When that old dharma bum Steven Seagal was declared the reincarnation of a distinguished 17th-century lama, I remember thinking to myself, "Tibetan Buddhism is so five minutes ago." But Khyentse Norbu's The Cup suggests that, on the contrary, this ancient religion is ready to make its peace with modern technology, globalism, even the Coca-Cola Company, one of whose cans gets turned into a candle-holder by an elderly monk who lives at a monastery located in the foothills of the Himalayas, where the movie is set. If that reminds you of the scene in 1980's The Gods Must Be Crazy where a Coke bottle falls from the sky and lands near a Kalahari Bushman, it's probably supposed to. The difference is that The Gods Must Be Crazy, which was directed by a white South African, couldn't help but identify with the Coke bottle as much as with the Kalahari Bushman, whereas The Cup's Norbu is himself an incarnate lama. He also appears to be a natural-born filmmaker, though he didn't see his first film until he was 19. The Cup is shot in a simple yet subtly poetic style, about what you'd expect from someone who's worked very hard to be of, but not quite in, the world. (According to what I've read, Norbu used mo--an ancient Tibetan Buddhist system of divination--to decide everything from who would play which roles to where to put the camera.) But the movie's also infused with a Renoir-esque humanism, which manifests itself as a passionate love for soccer. Led by a feisty youngster named Orgyen (Jamyang Lodro), The Cup's monks-in-training do all the usual boys-will-be-boys things: play practical jokes on one another, nod off during meditation, cuss on occasion. But the truly subversive activity they engage in is sneaking off late at night to watch the World Cup on television--nirvana via satellite.

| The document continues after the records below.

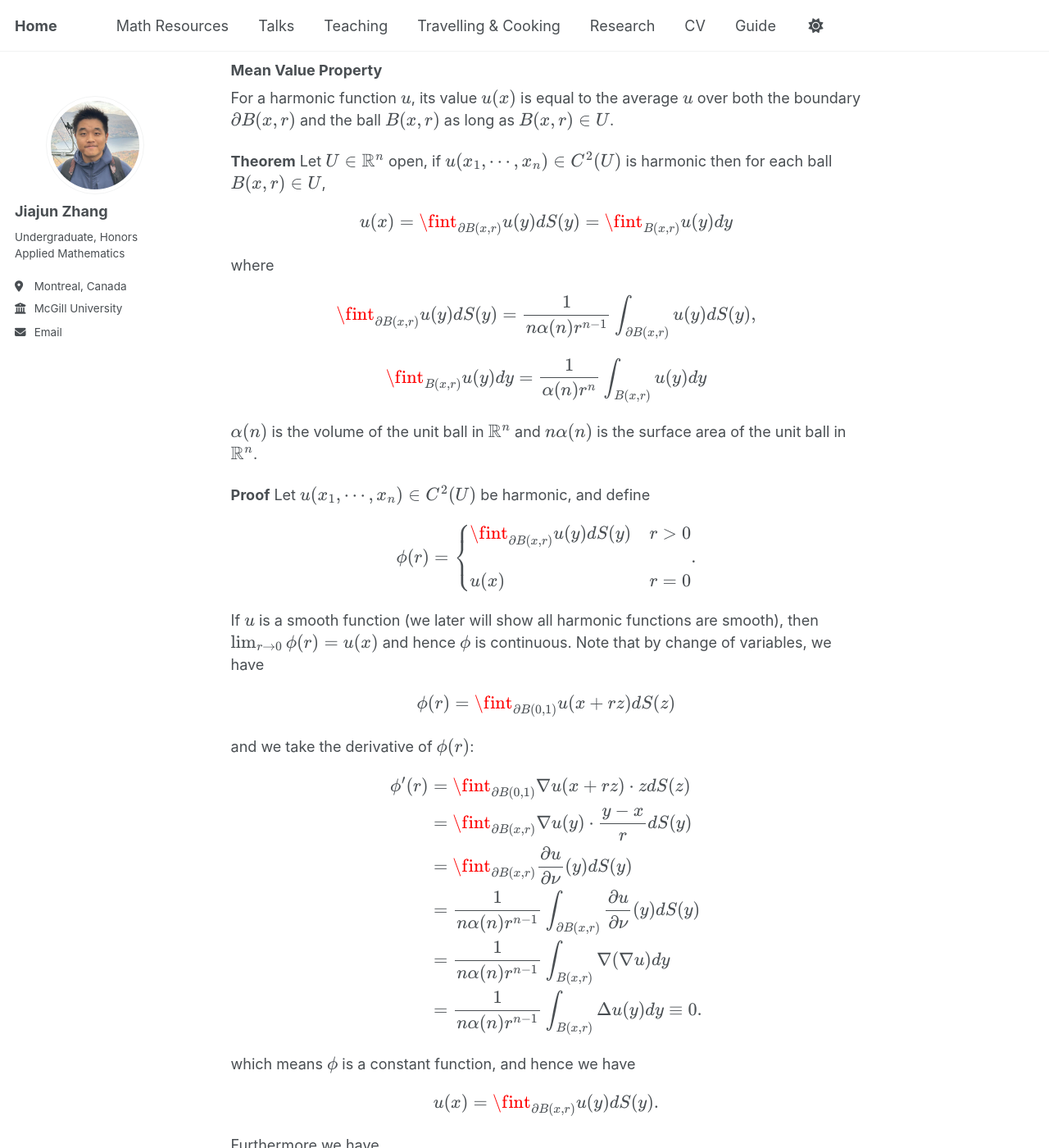
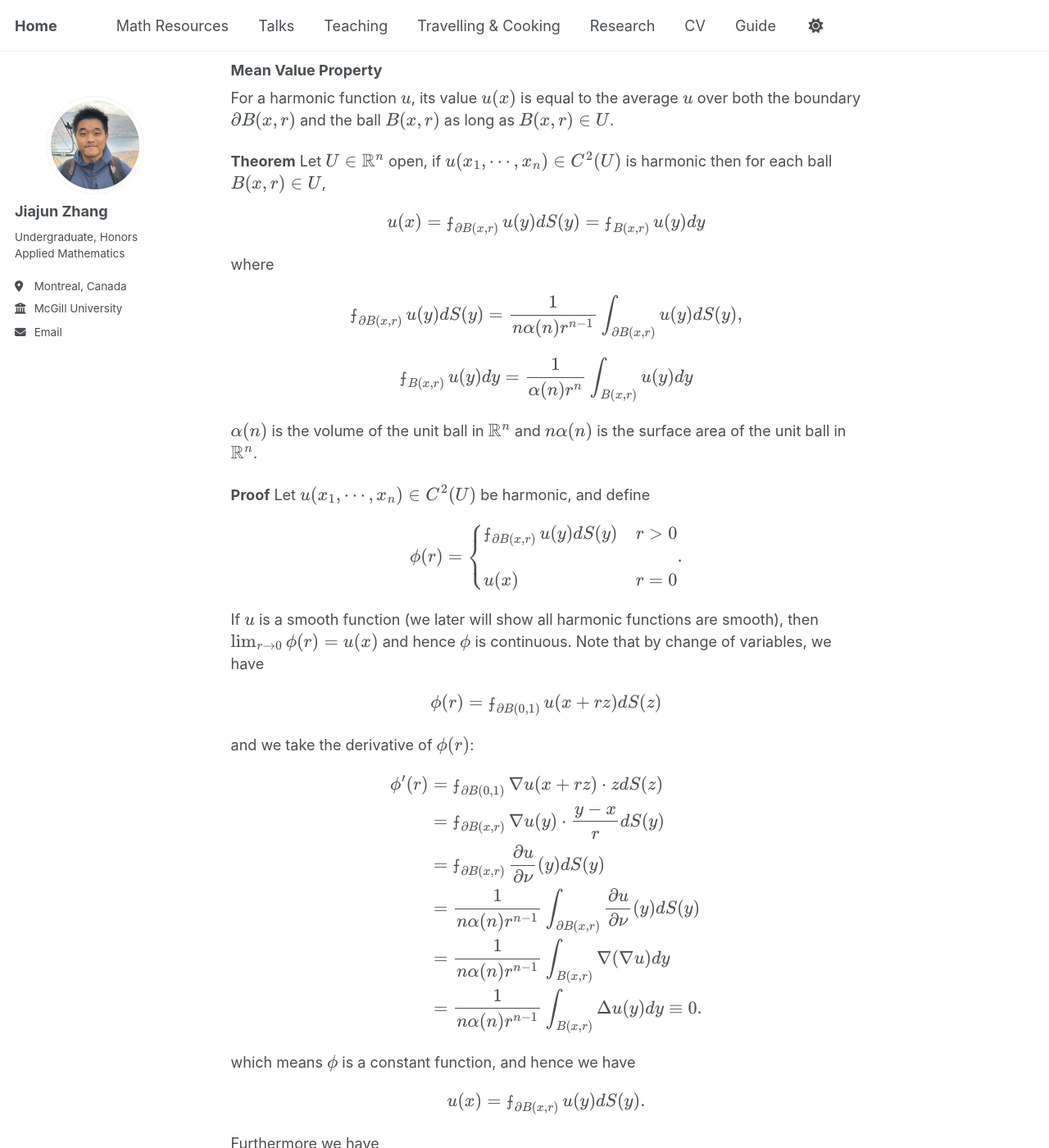
Before and after one commit to JohanssonRein/JohanssonRein.github.io, a Jekyll site: the page built from _publications/harmonicfunctions.md, in a window 1280 px wide and 1400 px high, scrolled down 5907 px. Shown: the whole window at 82% size. Built offline with Jekyll 4.4.1, drawn with Linux system fonts in a browser that asks for light colours; some of the changed text lies outside the part shown.

Commit message:
Update harmonicfunctions.md

```diff
--- a/_publications/harmonicfunctions.md
+++ b/_publications/harmonicfunctions.md
@@ -258,7 +258,7 @@ $$
 also $n\alpha(n)\epsilon^{n-1}$ is the surface area of the ball $\partial B(0,\epsilon)$, so
 
 $$
-K_{\epsilon} = -\frac{1}{n\alpha(n)\epsilon^{n-1}} \int_{\partial B(0,\epsilon)} f(x-y) dS(y) = -\fint_{\partial B(0,\epsilon)} f(y) dS(y) \to -f(x)
+K_{\epsilon} = -\frac{1}{n\alpha(n)\epsilon^{n-1}} \int_{\partial B(0,\epsilon)} f(x-y) dS(y) = -⨍_{\partial B(0,\epsilon)} f(y) dS(y) \to -f(x)
 $$
 
 as $\epsilon \to 0$. Since we have shown that $I_\epsilon, L_\epsilon$ are all bounded by terms of $\epsilon$ so by setting $\epsilon \to 0$ they will vanish as well. Hence we have
@@ -281,17 +281,17 @@ For a harmonic function $u$, its value $u(x)$ is equal to the average $u$ over b
 Let $U \in \mathbb{R}^n$ open, if $u(x_1,\cdots,x_n) \in C^2(U)$ is harmonic then for each ball $B(x,r) \in U$,
 
 $$
-u(x) = \fint_{\partial B(x,r)} u(y) dS(y) = \fint_{B(x,r)} u(y)dy
+u(x) = ⨍_{\partial B(x,r)} u(y) dS(y) = ⨍_{B(x,r)} u(y)dy
 $$
 
 where
 
 $$
-\fint_{\partial B(x,r)} u(y) dS(y) = \frac{1}{n\alpha(n) r^{n-1}} \int_{\partial B(x,r)} u(y) dS(y),
+⨍_{\partial B(x,r)} u(y) dS(y) = \frac{1}{n\alpha(n) r^{n-1}} \int_{\partial B(x,r)} u(y) dS(y),
 $$
 
 $$
-\fint_{B(x,r)} u(y) dy = \frac{1}{\alpha(n) r^n} \int_{B(x,r)}u(y) dy
+⨍_{B(x,r)} u(y) dy = \frac{1}{\alpha(n) r^n} \int_{B(x,r)}u(y) dy
 $$
 
 $\alpha(n)$ is the volume of the unit ball in $\mathbb{R}^n$ and $n\alpha(n)$ is the surface area of the unit ball in $\mathbb{R}^n$.
@@ -301,22 +301,22 @@ $\alpha(n)$ is the volume of the unit ball in $\mathbb{R}^n$ and $n\alpha(n)$ is
 Let $u(x_1,\cdots,x_n) \in C^2(U)$ be harmonic, and define
 
 $$
-\phi(r) = \begin{cases} \displaystyle{\fint_{\partial B(x,r)} u(y) dS(y)} & r>0 \\\\u(x) & r = 0\end{cases}.
+\phi(r) = \begin{cases} \displaystyle{⨍_{\partial B(x,r)} u(y) dS(y)} & r>0 \\\\u(x) & r = 0\end{cases}.
 $$
 
 If $u$ is a smooth function (we later will show all harmonic functions are smooth), then $\lim_{r \to 0} \phi(r) = u(x)$ and hence $\phi$ is continuous. Note that by change of variables, we have
 
 $$
-\phi(r) = \fint_{\partial B(0,1)} u(x+rz)dS(z)
+\phi(r) = ⨍_{\partial B(0,1)} u(x+rz)dS(z)
 $$
 
 and we take the derivative of $\phi(r)$:
 
 $$
 \begin{align*}
-\phi'(r) &= \fint_{\partial B(0,1)} \nabla u(x+rz) \cdot zdS(z)\\
-&=\fint_{\partial B(x,r)} \nabla u(y) \cdot \frac{y-x}{r} dS(y)\\
-&= \fint_{\partial B(x,r)} \frac{\partial u}{\partial \nu}(y) dS(y)\\
+\phi'(r) &= ⨍_{\partial B(0,1)} \nabla u(x+rz) \cdot zdS(z)\\
+&=⨍_{\partial B(x,r)} \nabla u(y) \cdot \frac{y-x}{r} dS(y)\\
+&= ⨍_{\partial B(x,r)} \frac{\partial u}{\partial \nu}(y) dS(y)\\
 &=\frac{1}{n\alpha(n)r^{n-1}} \int_{\partial B(x,r)} \frac{\partial u}{\partial \nu}(y)dS(y)\\
 &= \frac{1}{n\alpha(n)r^{n-1}} \int_{B(x,r)} \nabla (\nabla u) dy\\
 &= \frac{1}{n\alpha(n) r^{n-1}} \int_{B(x,r)} \Delta u(y) dy \equiv 0.
@@ -326,7 +326,7 @@ $$
 which means $\phi$ is a constant function, and hence we have
 
 $$
-u(x) = \fint_{\partial B(x,r)} u(y)dS(y).
+u(x) = ⨍_{\partial B(x,r)} u(y)dS(y).
 $$
 
 Furthermore we have
@@ -347,7 +347,7 @@ Another result is the converse to mean-value property:
 If $u \in C^2(U)$ satisfies
 
 $$
-u(x) = \fint_{\partial B(x,r)} u dS
+u(x) = ⨍_{\partial B(x,r)} u dS
 $$
 
 for each ball $B(x,r) \in U$, then $u$ is harmonic.
@@ -356,7 +356,7 @@ for each ball $B(x,r) \in U$, then $u$ is harmonic.
 Suppose $\Delta u \neq 0$, then $\exists B(x,r) \in U$ such that $\Delta u > 0$ say, but then
 
 $$
-\phi'(r) = \frac{1}{n\alpha(n)r^{n-1}} \int_{\partial B(x,r)}\Delta u dS = \frac{r}{n}\fint_{B(x,r)} \Delta u(y) dy >0
+\phi'(r) = \frac{1}{n\alpha(n)r^{n-1}} \int_{\partial B(x,r)}\Delta u dS = \frac{r}{n}⨍_{B(x,r)} \Delta u(y) dy >0
 $$
 which contradicts the fact that $\phi$ is a constant function.
 
@@ -379,13 +379,13 @@ A nice property of harmonic functions is that if $u$ is harmonic on a bounded do
 We will prove the second statement since the first followed from the second. Suppose $\exists x_0 \in U$ such that $u(x_0) = \max_{\bar{U}} u(x) \equiv M$. Then $\forall r \in (0,\text{dist}(x_0,\partial U))$, the mean-value property states that
 
 $$
-M = u(x_0) = \fint_{B(x_0,r)} u(y) dy
+M = u(x_0) = ⨍_{B(x_0,r)} u(y) dy
 $$
 
 by taking the ''average'' around the maximum $x_0$, we would except
 
 $$
-\fint_{B(x_0,r)} u(y) dy \leq M
+⨍_{B(x_0,r)} u(y) dy \leq M
 $$
 
 and such will hold only if $u \equiv M$ within $B(x_0,r)$, and $u(y) = M$.
@@ -493,7 +493,7 @@ $$
 \begin{align*}
 |u_{x_i}(x_0) | &= \Bigg| \frac{2^n}{\alpha(n) r^n}\int_{B(x_0,\frac{r}{2})} u_{x_i}(y) dy \Bigg|\\
 &= \Bigg| \frac{2^n}{\alpha(n)r^n} \int_{\partial B(x_0,\frac{r}{2})} u(y) \nu^i dS(y) \Bigg|\\
-&= \Bigg|\frac{2n}{r} \fint_{\partial B(x_0,\frac{r}{2})} u(y) \nu^i dS(y) \Bigg|\\
+&= \Bigg|\frac{2n}{r} ⨍_{\partial B(x_0,\frac{r}{2})} u(y) \nu^i dS(y) \Bigg|\\
 &\leq \frac{2n}{r} ||u||_{L^\infty(\partial B(x_0,r/2))}.
 \end{align*}
 $$
@@ -561,7 +561,7 @@ for all $x,y \in V$.
 Consider a ball $B(a,r) \subset U$, and let $x,y \in B(a,\frac{1}{4}r)$, we first claim that $B(x,\frac{1}{4}r) \subset B(y,\frac{3}{4}r) \subset B(a,r)$. Then we use mean value property and we have
 
 $$
-u(x) = \fint_{B(x,\frac{1}{4}r)} u(z) dz \leq \fint_{B(\frac{3}{4}r,y)} u(z)dz = 3^n u(y).
+u(x) = ⨍_{B(x,\frac{1}{4}r)} u(z) dz \leq ⨍_{B(\frac{3}{4}r,y)} u(z)dz = 3^n u(y).
 $$
 
 Now since $V$ is compact so there exists a finite cover of balls $\{ B_i \}_{i=1}^M$ where $B_i \equiv B(a_i,r_i) \subset U$. Then for any $x,y \in V$, we may find an ordered subcover $B_{i1},\cdots B_{i\ell}$ such that $x \in B_{i1}$, $y \in B_{i\ell}$ and $B_{ij} \cap B_{ij+1} \neq \varnothing$, and the previous conclusion holds. Then we have a chain of inequalities:
```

They're soon caught, but the monastery's abbot, a wistful man who's remained packed for the return trip to Tibet ever since he left the country decades ago, hasn't heard of the World Cup. "It's two civilized nations fighting over a ball," he's told, and somehow that's enough to convince him that the young monks should be allowed to rent a TV and satellite dish and watch the finals at home. "Inspired" by a true story, The Cup wants to show us that your average Tibetan Buddhist monk isn't the ethereal smiley-face that floats through such movies as Seven Years in Tibet and Kundun--that he has a personality, even an ego. It's only the West's lingering longing for Shangri-La that causes us to think otherwise. Some will see the movie as a sacrilege, I suppose. I see it as a gentle testament to the fact that, 40 years after being kicked out of the land that time forgot, the Tibetan Buddhists have started to move on.